Task instructions: Please write out every entry below exactly, leaving out any pictures.

Material shown:
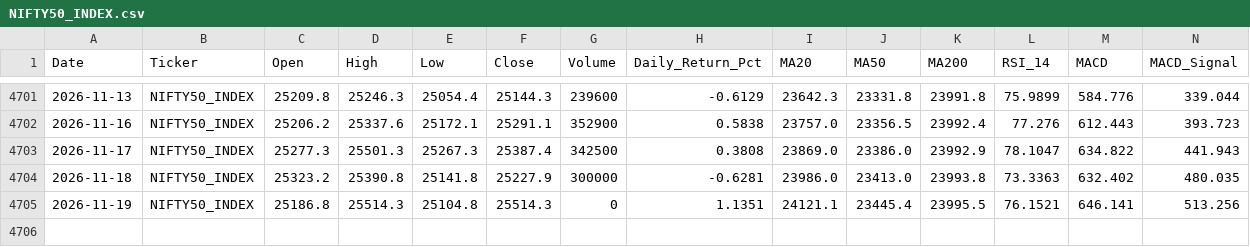
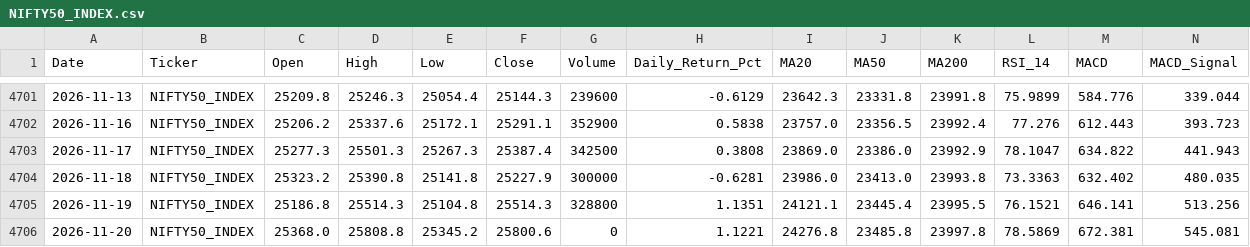
Before and after one commit to wimpypython/nifty-stock-intelligence, a CSV file: data/historical/NIFTY50_INDEX.csv, drawn as a sheet; only a part is shown, gaps mark what is left out; rows hold the shown columns only; the diff names each change by its address in the sheet, - before the commit and + after, or states it on an @@ line.

```diff
--- a/data/historical/NIFTY50_INDEX.csv
+++ b/data/historical/NIFTY50_INDEX.csv
-G4705 (Volume): 0
+G4705 (Volume): 328800
+row 4706: 2026-11-20 | NIFTY50_INDEX | 25368.0 | 25808.8 | 25345.2 | 25800.6 | 0 | 1.1221 | 24276.8 | 23485.8 | 23997.8 | 78.5869 | 672.381 | 545.081
```
Also changed, not shown: data/historical/ADANIPORTS.csv, data/historical/BAJAJ-AUTO.csv, 52 other files.
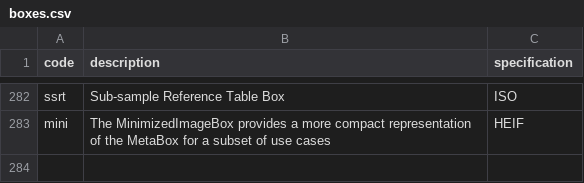
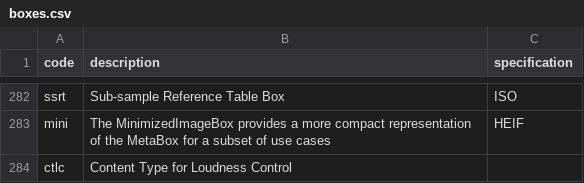
Before and after one commit to mp4ra/mp4ra.github.io, a CSV file: data/boxes.csv, drawn as a sheet; only a part is shown, gaps mark what is left out.

Commit message:
Add `ctlc` to Boxes

```diff
--- a/data/boxes.csv
+++ b/data/boxes.csv
@@ -283 +283,2 @@ ssrt,Sub-sample Reference Table Box,ISO
 mini,The MinimizedImageBox provides a more compact representation of the MetaBox for a subset of use cases,HEIF
+ctlc,Content Type for Loudness Control,
```
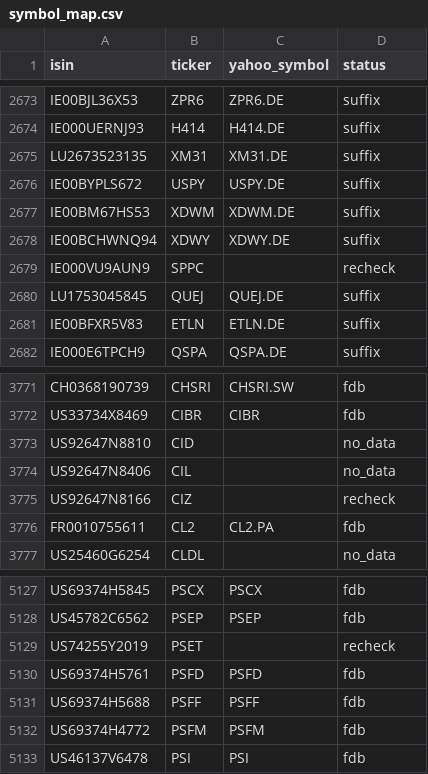
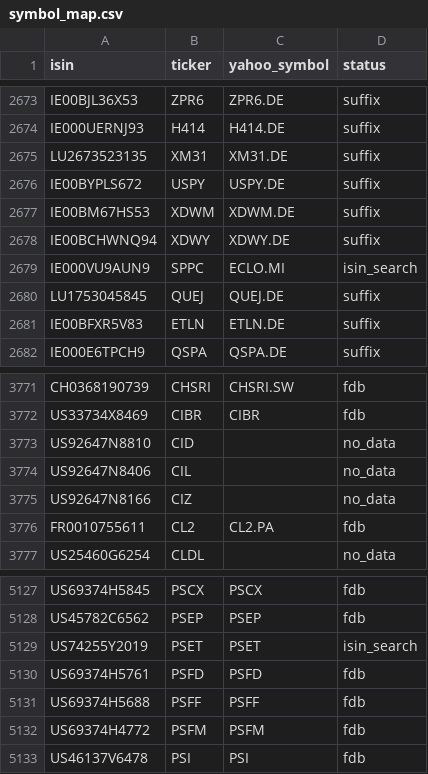
Before and after one commit to pedrochiarantano/convest-etf-monitor, a CSV file: data/symbol_map.csv, drawn as a sheet; only a part is shown, gaps mark what is left out.

```diff
--- a/data/symbol_map.csv
+++ b/data/symbol_map.csv
@@ -2678,3 +2678,3 @@ IE00BM67HS53,XDWM,XDWM.DE,suffix
 IE00BCHWNQ94,XDWY,XDWY.DE,suffix
-IE000VU9AUN9,SPPC,,recheck
+IE000VU9AUN9,SPPC,ECLO.MI,isin_search
 LU1753045845,QUEJ,QUEJ.DE,suffix
@@ -3774,3 +3774,3 @@ US92647N8810,CID,,no_data
 US92647N8406,CIL,,no_data
-US92647N8166,CIZ,,recheck
+US92647N8166,CIZ,,no_data
 FR0010755611,CL2,CL2.PA,fdb
@@ -5128,3 +5128,3 @@ US69374H5845,PSCX,PSCX,fdb
 US45782C6562,PSEP,PSEP,fdb
-US74255Y2019,PSET,,recheck
+US74255Y2019,PSET,PSET,isin_search
 US69374H5761,PSFD,PSFD,fdb
```
Also changed, not shown: 3 other files.
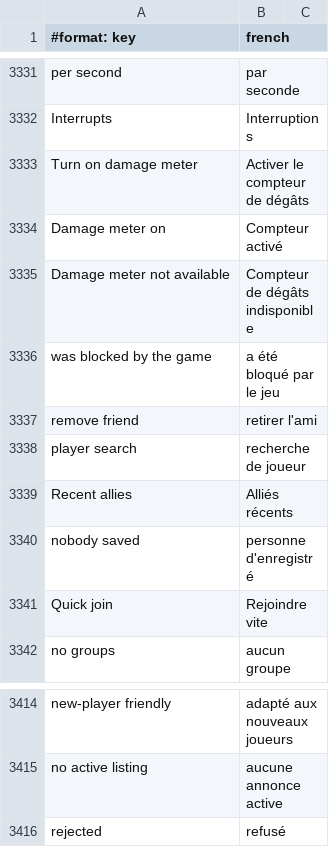
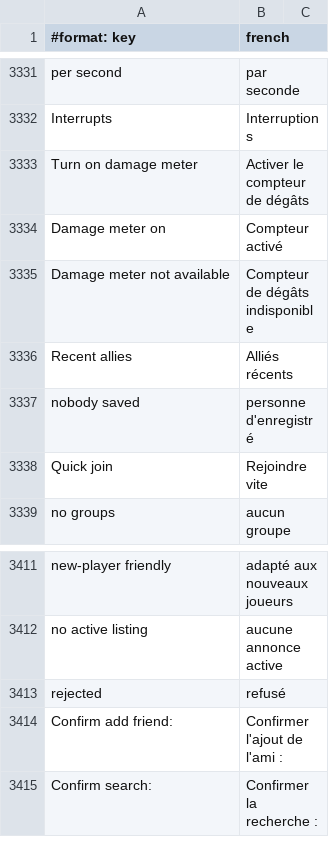
Before and after one commit to Sku75/Sku-WoW-Addon-TBC, a TSV file: dev/rework-docs/_frfr_scratch/parts/frfr_keys.tsv, drawn as a sheet; only a part is shown, gaps mark what is left out; removed rows and columns are numbered as before the commit, all else as after; the diff names each change by its address in the sheet, - before the commit and + after, or states it on an @@ line.

```diff
--- a/dev/rework-docs/_frfr_scratch/parts/frfr_keys.tsv
+++ b/dev/rework-docs/_frfr_scratch/parts/frfr_keys.tsv
-row 3336: was blocked by the game | a été bloqué par le jeu
-row 3337: remove friend | retirer l'ami
-row 3338: player search | recherche de joueur
+row 3414: Confirm add friend: | Confirmer l'ajout de l'ami :
+row 3415: Confirm search: | Confirmer la recherche :
```
Also changed, not shown: 3 other files.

Result below:
Before and after one commit to wimpypython/nifty-stock-intelligence, a CSV file: data/historical/NIFTY50_INDEX.csv, drawn as a sheet; only a part is shown, gaps mark what is left out; rows hold the shown columns only; the diff names each change by its address in the sheet, - before the commit and + after, or states it on an @@ line.

```diff
--- a/data/historical/NIFTY50_INDEX.csv
+++ b/data/historical/NIFTY50_INDEX.csv
-G4705 (Volume): 0
+G4705 (Volume): 328800
+row 4706: 2026-11-20 | NIFTY50_INDEX | 25368.0 | 25808.8 | 25345.2 | 25800.6 | 0 | 1.1221 | 24276.8 | 23485.8 | 23997.8 | 78.5869 | 672.381 | 545.081
```
Also changed, not shown: data/historical/ADANIPORTS.csv, data/historical/BAJAJ-AUTO.csv, 52 other files.
Before and after one commit to mp4ra/mp4ra.github.io, a CSV file: data/boxes.csv, drawn as a sheet; only a part is shown, gaps mark what is left out.

Commit message:
Add `ctlc` to Boxes

```diff
--- a/data/boxes.csv
+++ b/data/boxes.csv
@@ -283 +283,2 @@ ssrt,Sub-sample Reference Table Box,ISO
 mini,The MinimizedImageBox provides a more compact representation of the MetaBox for a subset of use cases,HEIF
+ctlc,Content Type for Loudness Control,
```
Before and after one commit to pedrochiarantano/convest-etf-monitor, a CSV file: data/symbol_map.csv, drawn as a sheet; only a part is shown, gaps mark what is left out.

```diff
--- a/data/symbol_map.csv
+++ b/data/symbol_map.csv
@@ -2678,3 +2678,3 @@ IE00BM67HS53,XDWM,XDWM.DE,suffix
 IE00BCHWNQ94,XDWY,XDWY.DE,suffix
-IE000VU9AUN9,SPPC,,recheck
+IE000VU9AUN9,SPPC,ECLO.MI,isin_search
 LU1753045845,QUEJ,QUEJ.DE,suffix
@@ -3774,3 +3774,3 @@ US92647N8810,CID,,no_data
 US92647N8406,CIL,,no_data
-US92647N8166,CIZ,,recheck
+US92647N8166,CIZ,,no_data
 FR0010755611,CL2,CL2.PA,fdb
@@ -5128,3 +5128,3 @@ US69374H5845,PSCX,PSCX,fdb
 US45782C6562,PSEP,PSEP,fdb
-US74255Y2019,PSET,,recheck
+US74255Y2019,PSET,PSET,isin_search
 US69374H5761,PSFD,PSFD,fdb
```
Also changed, not shown: 3 other files.
Before and after one commit to Sku75/Sku-WoW-Addon-TBC, a TSV file: dev/rework-docs/_frfr_scratch/parts/frfr_keys.tsv, drawn as a sheet; only a part is shown, gaps mark what is left out; removed rows and columns are numbered as before the commit, all else as after; the diff names each change by its address in the sheet, - before the commit and + after, or states it on an @@ line.

```diff
--- a/dev/rework-docs/_frfr_scratch/parts/frfr_keys.tsv
+++ b/dev/rework-docs/_frfr_scratch/parts/frfr_keys.tsv
-row 3336: was blocked by the game | a été bloqué par le jeu
-row 3337: remove friend | retirer l'ami
-row 3338: player search | recherche de joueur
+row 3414: Confirm add friend: | Confirmer l'ajout de l'ami :
+row 3415: Confirm search: | Confirmer la recherche :
```
Also changed, not shown: 3 other files.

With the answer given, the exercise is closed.